WORK INSTRUCTIONS: Where the word "className" appears in a line below, copy the whole line.

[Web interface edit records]
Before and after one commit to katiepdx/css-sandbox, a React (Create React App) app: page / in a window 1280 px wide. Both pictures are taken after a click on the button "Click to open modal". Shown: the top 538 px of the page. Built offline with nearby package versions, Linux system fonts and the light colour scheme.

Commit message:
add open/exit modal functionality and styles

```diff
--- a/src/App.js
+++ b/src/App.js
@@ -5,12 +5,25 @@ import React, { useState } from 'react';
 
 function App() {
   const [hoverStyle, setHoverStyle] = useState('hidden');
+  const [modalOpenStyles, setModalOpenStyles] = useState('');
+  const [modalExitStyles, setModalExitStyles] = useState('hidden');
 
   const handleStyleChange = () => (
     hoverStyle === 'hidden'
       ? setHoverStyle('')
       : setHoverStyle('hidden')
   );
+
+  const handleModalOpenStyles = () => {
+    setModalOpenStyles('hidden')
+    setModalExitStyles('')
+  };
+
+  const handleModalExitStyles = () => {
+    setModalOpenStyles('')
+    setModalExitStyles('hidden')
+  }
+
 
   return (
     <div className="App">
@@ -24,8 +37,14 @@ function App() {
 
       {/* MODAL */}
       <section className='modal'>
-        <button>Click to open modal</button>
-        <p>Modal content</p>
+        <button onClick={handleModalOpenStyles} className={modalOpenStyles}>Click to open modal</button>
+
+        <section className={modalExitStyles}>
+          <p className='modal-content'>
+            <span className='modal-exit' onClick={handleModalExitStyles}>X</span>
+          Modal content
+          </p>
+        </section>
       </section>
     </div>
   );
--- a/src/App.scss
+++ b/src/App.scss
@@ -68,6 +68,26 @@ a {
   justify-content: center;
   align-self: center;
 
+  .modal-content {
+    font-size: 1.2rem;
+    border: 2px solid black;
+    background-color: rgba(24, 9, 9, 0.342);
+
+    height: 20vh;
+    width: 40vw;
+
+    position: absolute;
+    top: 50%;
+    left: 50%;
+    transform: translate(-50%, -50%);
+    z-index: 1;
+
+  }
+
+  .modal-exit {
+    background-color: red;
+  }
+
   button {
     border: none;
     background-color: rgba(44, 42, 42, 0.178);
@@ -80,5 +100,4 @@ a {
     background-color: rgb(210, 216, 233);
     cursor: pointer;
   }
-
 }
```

ANSWER BOX:
     <div className="App">
       <section className='modal'>
+        <button onClick={handleModalOpenStyles} className={modalOpenStyles}>Click to open modal</button>
+        <section className={modalExitStyles}>
+          <p className='modal-content'>
+            <span className='modal-exit' onClick={handleModalExitStyles}>X</span>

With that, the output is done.